“The noble Joseph, taking Thine immaculate Body down from the Tree, and having wrapped It in pure linen and spices, laid It for burial in a new tomb. But on the third day Thou didst arise, O Lord, granting to the world Great Mercy.” APOLYTIKION OF JOSEPH OF ARIMATHAEA IN TONE TWO
“Unto the myrrh-bearing women did the Angel cry out as he stood by the grave: Myrrh-oils are meet for the dead, but Christ hath proved to be a stranger to corruption. But cry out: The Lord is risen, granting to the world Great Mercy.” APOLYTIKION OF THE MYRRH-BEARING WOMEN IN TONE TWO
Dear believers in the Resurrection of Christ,
Christ is Risen! Truly He is Risen.
This Sunday we celebrate Joseph of Arimathea and the Myrrh-bearing women. I want to pray for our women organization which is named after the Holy Myrrh-Bearing women, many years to you.
In the example of these women and Joseph of Arimathea we see an example of courage to confess Christ today. These women took a risk to go to the tomb of Christ early Sunday morning. Jesus died as a “criminal” condemned to death on the cross. Joseph had courage to ask for the body of a man who was judged by others as “blasphemer” against God. While all 10 disciples run away in fear filled with confusion, these women and Joseph wanted to do what is right and finish the anointing of the body of Jesus. We live today in a world that challenges our Orthodox Christian Faith, and we can be judged as “fundamentalist”, radical, or even anti something. To stand for Christ today and live the Christian life with moral values of the Orthodox Christian Faith we can be judged by others. Our children and young adults are facing every day ridicule in standing for Christ and to live a holy life. Their peers consider them “weird” and not capable to fit in their group. We need courage to live our Christian Orthodox vocation today.
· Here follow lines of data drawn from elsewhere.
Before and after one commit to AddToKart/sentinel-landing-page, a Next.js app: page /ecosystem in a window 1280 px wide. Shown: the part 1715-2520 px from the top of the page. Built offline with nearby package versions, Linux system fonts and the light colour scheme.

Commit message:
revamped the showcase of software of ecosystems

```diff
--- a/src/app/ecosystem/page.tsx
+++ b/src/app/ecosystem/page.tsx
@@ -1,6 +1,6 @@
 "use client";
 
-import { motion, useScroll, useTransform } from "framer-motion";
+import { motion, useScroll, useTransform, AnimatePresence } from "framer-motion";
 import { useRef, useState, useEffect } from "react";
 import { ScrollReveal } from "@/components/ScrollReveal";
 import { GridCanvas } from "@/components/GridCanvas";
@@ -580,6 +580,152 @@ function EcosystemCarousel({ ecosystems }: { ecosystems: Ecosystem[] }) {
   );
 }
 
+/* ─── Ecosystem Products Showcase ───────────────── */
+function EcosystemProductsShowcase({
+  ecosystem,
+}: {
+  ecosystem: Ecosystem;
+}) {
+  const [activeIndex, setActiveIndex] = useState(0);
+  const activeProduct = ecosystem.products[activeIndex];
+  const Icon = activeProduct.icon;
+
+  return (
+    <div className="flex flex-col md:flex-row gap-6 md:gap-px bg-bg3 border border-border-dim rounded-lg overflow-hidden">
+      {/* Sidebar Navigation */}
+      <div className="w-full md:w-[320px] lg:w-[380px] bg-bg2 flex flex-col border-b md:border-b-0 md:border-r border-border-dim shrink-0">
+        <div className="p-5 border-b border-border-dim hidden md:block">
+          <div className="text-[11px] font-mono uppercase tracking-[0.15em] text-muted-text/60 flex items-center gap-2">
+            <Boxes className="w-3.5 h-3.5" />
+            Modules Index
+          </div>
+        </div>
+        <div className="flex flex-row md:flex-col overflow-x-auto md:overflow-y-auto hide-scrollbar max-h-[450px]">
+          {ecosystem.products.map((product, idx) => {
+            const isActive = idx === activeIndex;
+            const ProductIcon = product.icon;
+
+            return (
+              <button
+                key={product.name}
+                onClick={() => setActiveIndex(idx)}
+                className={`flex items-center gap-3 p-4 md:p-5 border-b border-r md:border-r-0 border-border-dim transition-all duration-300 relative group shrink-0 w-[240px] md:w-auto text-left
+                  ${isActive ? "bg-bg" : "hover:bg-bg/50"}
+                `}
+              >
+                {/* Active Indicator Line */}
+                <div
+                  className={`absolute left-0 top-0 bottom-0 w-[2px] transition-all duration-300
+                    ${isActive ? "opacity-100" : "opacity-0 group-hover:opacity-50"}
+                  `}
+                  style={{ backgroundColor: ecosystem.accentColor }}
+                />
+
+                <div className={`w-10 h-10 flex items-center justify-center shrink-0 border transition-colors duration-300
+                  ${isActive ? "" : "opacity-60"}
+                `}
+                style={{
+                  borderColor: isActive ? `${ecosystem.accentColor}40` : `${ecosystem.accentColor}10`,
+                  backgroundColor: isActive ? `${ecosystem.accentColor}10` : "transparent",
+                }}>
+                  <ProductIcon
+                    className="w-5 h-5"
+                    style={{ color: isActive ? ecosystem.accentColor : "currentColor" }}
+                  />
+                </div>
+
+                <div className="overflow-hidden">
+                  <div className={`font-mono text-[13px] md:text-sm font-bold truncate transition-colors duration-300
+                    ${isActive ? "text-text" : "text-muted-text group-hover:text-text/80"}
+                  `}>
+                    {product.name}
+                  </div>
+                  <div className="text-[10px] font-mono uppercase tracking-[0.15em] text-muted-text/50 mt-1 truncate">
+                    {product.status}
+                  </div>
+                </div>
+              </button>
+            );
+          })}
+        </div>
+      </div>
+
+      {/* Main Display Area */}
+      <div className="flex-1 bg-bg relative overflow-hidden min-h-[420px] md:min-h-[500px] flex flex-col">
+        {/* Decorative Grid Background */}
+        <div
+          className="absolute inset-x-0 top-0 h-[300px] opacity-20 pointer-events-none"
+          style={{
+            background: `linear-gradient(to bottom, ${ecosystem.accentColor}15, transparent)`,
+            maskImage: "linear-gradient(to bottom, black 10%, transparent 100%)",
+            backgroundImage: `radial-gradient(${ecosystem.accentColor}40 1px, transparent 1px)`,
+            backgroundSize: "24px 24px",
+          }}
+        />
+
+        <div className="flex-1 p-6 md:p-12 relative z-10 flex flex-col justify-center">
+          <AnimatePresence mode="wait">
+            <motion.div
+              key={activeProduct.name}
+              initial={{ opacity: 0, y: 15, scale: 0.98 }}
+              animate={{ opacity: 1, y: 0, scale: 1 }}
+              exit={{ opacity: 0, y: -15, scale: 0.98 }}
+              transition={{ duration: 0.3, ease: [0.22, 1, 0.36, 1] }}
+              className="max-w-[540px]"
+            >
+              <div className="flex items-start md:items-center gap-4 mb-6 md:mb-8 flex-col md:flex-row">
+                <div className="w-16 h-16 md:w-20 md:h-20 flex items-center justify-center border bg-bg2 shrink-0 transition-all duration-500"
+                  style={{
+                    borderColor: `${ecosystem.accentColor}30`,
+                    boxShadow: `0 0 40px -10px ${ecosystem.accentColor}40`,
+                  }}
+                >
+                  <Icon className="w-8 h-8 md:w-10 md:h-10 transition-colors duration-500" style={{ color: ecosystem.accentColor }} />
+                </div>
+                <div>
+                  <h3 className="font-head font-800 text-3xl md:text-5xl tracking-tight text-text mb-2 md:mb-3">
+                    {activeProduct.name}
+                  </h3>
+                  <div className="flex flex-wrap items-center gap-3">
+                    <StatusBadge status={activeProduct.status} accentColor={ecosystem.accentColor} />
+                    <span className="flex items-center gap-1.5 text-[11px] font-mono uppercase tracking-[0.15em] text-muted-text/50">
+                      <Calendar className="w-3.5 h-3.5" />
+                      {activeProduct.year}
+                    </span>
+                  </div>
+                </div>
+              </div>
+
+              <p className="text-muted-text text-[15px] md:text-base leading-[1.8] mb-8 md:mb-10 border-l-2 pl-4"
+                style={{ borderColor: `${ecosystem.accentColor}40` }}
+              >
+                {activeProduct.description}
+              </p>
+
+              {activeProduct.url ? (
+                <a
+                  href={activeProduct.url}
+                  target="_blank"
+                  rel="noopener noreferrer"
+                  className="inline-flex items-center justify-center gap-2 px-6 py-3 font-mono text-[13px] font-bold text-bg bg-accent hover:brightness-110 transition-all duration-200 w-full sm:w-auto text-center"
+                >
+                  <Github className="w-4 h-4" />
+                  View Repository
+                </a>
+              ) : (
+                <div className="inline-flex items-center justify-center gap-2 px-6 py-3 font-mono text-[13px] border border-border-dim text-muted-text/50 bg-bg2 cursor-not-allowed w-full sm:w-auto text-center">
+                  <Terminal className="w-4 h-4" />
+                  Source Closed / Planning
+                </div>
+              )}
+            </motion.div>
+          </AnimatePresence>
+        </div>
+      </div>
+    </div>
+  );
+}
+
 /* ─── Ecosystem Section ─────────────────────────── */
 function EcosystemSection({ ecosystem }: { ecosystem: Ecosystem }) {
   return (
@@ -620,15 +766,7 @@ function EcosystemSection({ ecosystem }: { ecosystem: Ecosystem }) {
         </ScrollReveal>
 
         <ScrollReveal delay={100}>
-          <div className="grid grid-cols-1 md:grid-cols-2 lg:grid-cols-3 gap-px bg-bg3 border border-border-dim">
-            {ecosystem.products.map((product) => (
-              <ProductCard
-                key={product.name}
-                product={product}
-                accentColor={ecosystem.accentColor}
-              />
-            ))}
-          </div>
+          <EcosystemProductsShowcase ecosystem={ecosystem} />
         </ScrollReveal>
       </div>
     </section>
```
Fr. Philip LeMasters writes: “As we continue to celebrate our Savior’s great victory over death on this Sunday of the Myrrh-Bearing Women, it should be clear that the new life He has brought into the world requires our active faithfulness, regardless of whether we think that we are getting what we want…We should learn from their holy example that the way to participate in the joy of the empty tomb is in serving Our Lord in His Body. It is in putting aside our preferences in order to love Him in the members of the His Body, the Church. That includes addressing all the practical challenges that any parish faces: from cutting the grass and teaching Sunday School to chanting and caring for the needy. And since the Savior identified Himself with every person in need, this calling extends to every area of our lives and every person we encounter. As the apostles knew when they ordained the first deacons, no one can perform every ministry in the Church. No one of us has to do it all. But we must all use our gifts to do what needs to be done for the flourishing of the Church, even if it is not what we would prefer to do. In other words, all of us need to get over the self-centered individualism that so easily leads to making God in our own image and judging Him by our own standards. Just as Joseph, Nicodemus, the myrrh-bearing women, and the first deacons did not flee when their hopes were dashed, we must not abandon His Body the Church when our desires go unfulfilled, when our problems do not go away, and when God does not give us everything we want. Like them, we will participate more fully in the joy of eternal life by getting over ourselves and doing what needs to be done in loving and serving our Lord in our parish, our neighbors, and our families.”
In the crucified Christ,